» User interface change data:
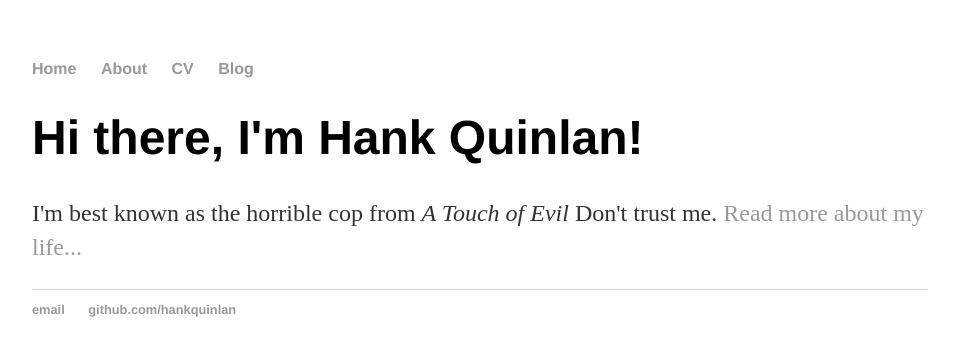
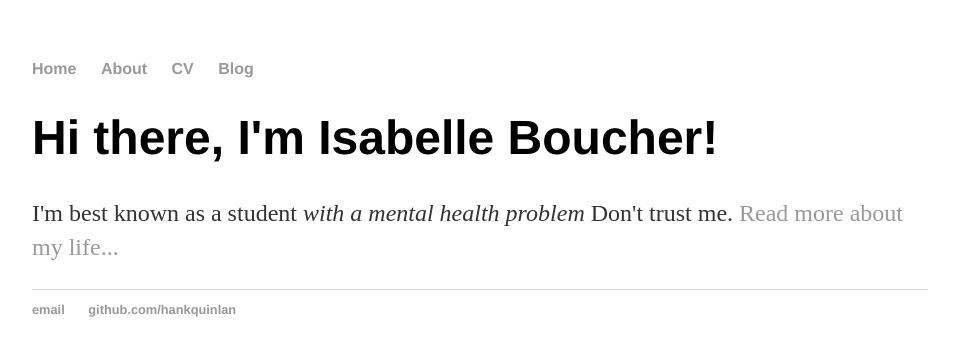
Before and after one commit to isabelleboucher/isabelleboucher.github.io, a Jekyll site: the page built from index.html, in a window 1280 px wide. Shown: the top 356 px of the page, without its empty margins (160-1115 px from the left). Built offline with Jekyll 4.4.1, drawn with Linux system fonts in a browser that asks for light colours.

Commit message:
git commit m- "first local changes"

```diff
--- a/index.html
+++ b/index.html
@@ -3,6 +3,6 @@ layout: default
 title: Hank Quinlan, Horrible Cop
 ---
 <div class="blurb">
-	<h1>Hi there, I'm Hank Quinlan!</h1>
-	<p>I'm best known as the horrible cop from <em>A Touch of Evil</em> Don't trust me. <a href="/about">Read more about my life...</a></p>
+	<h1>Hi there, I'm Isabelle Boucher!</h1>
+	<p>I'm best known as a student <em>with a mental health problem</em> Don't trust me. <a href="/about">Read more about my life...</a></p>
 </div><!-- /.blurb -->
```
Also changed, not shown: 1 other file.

* * *

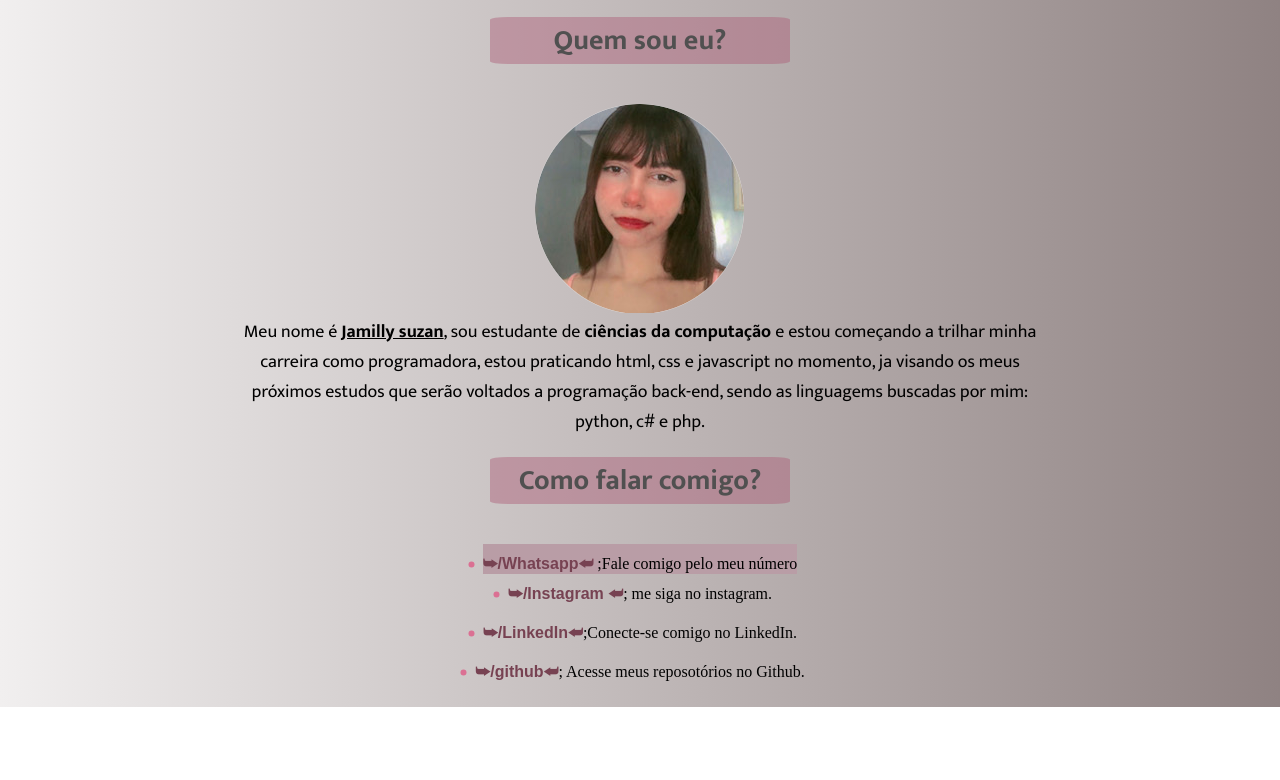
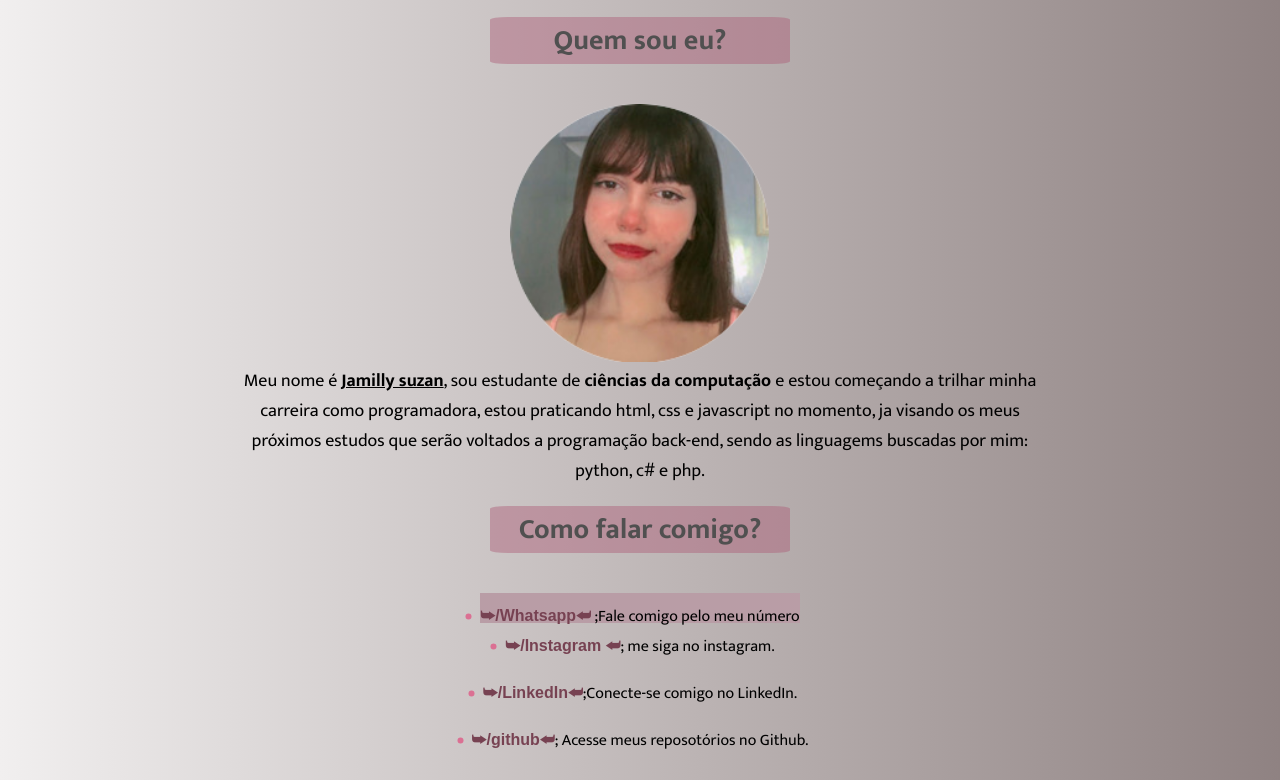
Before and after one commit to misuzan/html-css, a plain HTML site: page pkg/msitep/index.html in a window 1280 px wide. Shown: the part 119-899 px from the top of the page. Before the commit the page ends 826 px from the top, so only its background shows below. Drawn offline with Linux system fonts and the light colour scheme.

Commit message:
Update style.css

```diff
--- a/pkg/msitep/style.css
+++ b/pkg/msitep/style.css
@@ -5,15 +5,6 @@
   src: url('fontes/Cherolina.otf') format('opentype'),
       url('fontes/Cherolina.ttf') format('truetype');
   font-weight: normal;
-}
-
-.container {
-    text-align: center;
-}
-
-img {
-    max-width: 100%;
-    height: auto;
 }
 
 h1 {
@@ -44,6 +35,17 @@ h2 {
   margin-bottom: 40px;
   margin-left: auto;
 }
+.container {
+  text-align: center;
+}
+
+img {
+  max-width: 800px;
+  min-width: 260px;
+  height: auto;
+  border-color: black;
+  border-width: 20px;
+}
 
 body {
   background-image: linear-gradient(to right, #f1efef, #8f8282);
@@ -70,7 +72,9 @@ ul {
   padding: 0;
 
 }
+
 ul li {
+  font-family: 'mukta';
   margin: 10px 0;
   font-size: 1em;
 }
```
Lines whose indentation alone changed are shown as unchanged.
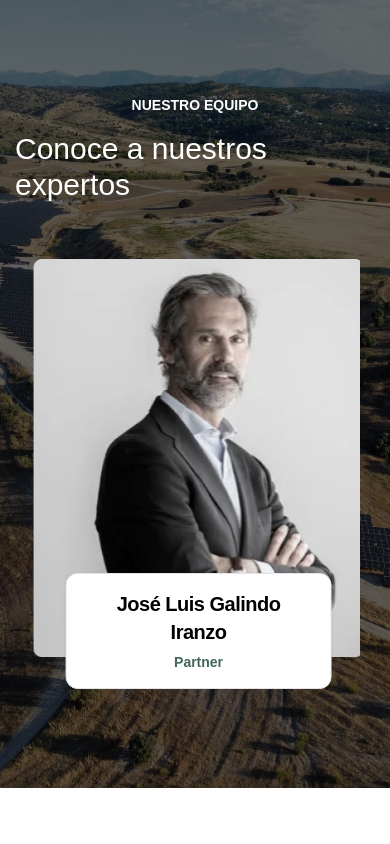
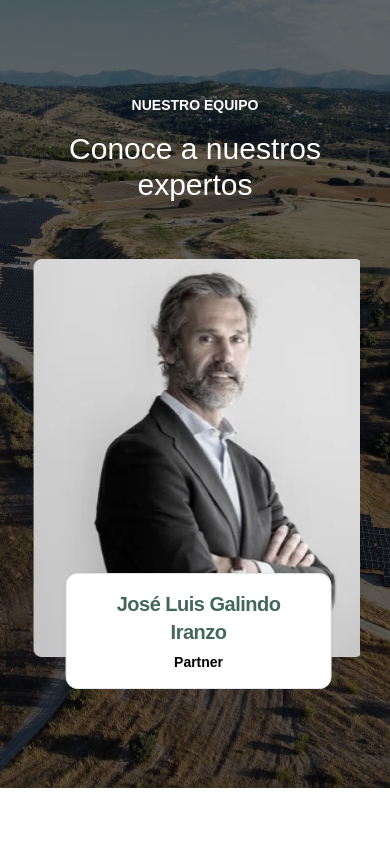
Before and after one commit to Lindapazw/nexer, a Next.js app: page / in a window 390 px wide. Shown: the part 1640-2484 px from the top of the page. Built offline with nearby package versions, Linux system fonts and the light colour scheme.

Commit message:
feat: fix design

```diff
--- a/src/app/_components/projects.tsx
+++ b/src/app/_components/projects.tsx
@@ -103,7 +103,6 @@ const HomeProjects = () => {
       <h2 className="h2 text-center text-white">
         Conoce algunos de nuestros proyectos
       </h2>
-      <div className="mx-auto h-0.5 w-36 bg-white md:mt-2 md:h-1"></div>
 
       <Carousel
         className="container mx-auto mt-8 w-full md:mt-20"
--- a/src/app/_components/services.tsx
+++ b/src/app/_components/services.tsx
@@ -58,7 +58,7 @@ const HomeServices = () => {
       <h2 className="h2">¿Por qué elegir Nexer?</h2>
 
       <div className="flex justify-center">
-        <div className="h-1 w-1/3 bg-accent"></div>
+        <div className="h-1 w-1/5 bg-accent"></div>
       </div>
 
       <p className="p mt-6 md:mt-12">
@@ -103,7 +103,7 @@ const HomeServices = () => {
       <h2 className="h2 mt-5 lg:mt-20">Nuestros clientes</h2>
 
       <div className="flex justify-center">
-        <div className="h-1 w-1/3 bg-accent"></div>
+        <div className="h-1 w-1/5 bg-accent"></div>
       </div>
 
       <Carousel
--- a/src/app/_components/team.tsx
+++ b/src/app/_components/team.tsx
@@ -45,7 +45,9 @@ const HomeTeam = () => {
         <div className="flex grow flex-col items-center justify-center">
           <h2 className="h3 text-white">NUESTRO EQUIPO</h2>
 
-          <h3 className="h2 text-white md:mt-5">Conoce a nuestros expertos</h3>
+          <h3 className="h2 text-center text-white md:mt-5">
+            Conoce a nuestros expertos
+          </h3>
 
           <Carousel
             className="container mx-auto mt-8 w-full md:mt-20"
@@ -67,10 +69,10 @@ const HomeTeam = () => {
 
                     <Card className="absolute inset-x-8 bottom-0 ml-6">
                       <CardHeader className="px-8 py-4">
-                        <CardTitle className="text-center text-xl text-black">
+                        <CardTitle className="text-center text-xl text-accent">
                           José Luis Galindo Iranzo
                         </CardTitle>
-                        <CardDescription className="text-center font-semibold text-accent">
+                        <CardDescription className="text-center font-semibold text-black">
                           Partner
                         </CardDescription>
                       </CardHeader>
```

...

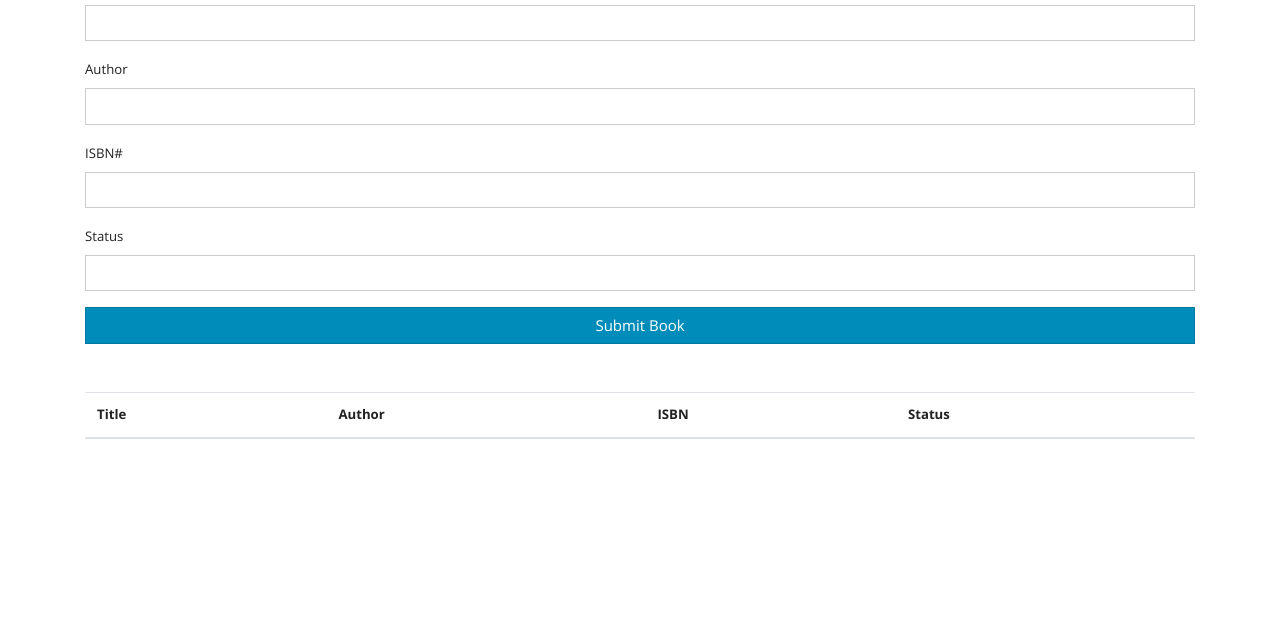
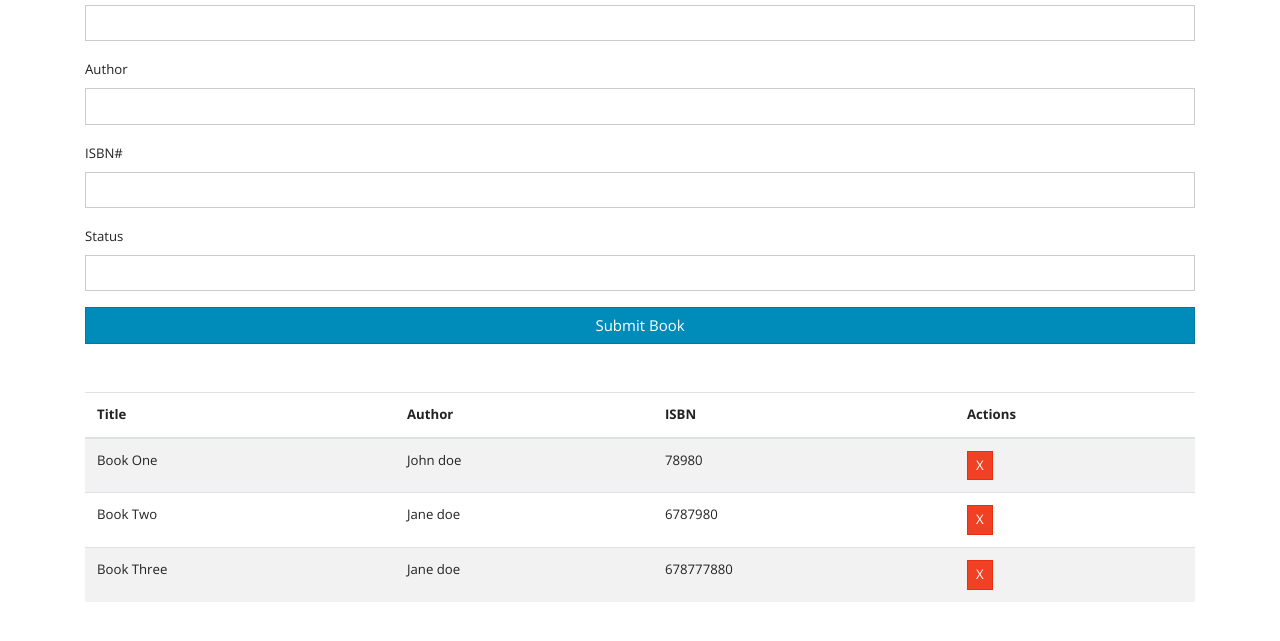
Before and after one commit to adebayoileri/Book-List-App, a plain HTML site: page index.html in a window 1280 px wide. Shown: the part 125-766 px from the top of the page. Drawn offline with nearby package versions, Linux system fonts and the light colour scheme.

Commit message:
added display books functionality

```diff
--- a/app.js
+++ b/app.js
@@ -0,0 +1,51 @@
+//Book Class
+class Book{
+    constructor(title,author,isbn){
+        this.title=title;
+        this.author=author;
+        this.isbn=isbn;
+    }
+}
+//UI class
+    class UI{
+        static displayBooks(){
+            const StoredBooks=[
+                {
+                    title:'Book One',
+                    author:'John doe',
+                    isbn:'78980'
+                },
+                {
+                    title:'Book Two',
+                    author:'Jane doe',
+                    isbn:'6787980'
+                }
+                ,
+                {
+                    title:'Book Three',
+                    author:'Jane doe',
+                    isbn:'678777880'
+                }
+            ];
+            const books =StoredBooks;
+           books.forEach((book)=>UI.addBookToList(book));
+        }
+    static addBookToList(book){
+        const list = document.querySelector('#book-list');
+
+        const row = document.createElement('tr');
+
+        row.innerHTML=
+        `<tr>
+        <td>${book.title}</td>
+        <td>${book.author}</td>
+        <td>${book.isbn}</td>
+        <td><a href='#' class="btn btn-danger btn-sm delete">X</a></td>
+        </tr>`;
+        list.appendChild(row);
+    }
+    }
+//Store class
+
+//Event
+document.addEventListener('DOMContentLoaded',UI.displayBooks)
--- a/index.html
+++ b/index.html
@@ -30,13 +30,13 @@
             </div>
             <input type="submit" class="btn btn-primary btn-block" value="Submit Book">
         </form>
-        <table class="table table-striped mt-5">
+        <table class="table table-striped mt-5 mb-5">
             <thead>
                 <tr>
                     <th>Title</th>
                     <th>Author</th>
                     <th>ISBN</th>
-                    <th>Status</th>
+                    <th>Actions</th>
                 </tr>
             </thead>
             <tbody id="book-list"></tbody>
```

» TASK TO COMPLETE:
A complete answer lists each line of the data that holds the word "auto".

» FINISHED TASK:
-    height: auto;
   margin-left: auto;
+  height: auto;
-      <div className="mx-auto h-0.5 w-36 bg-white md:mt-2 md:h-1"></div>
         className="container mx-auto mt-8 w-full md:mt-20"
             className="container mx-auto mt-8 w-full md:mt-20"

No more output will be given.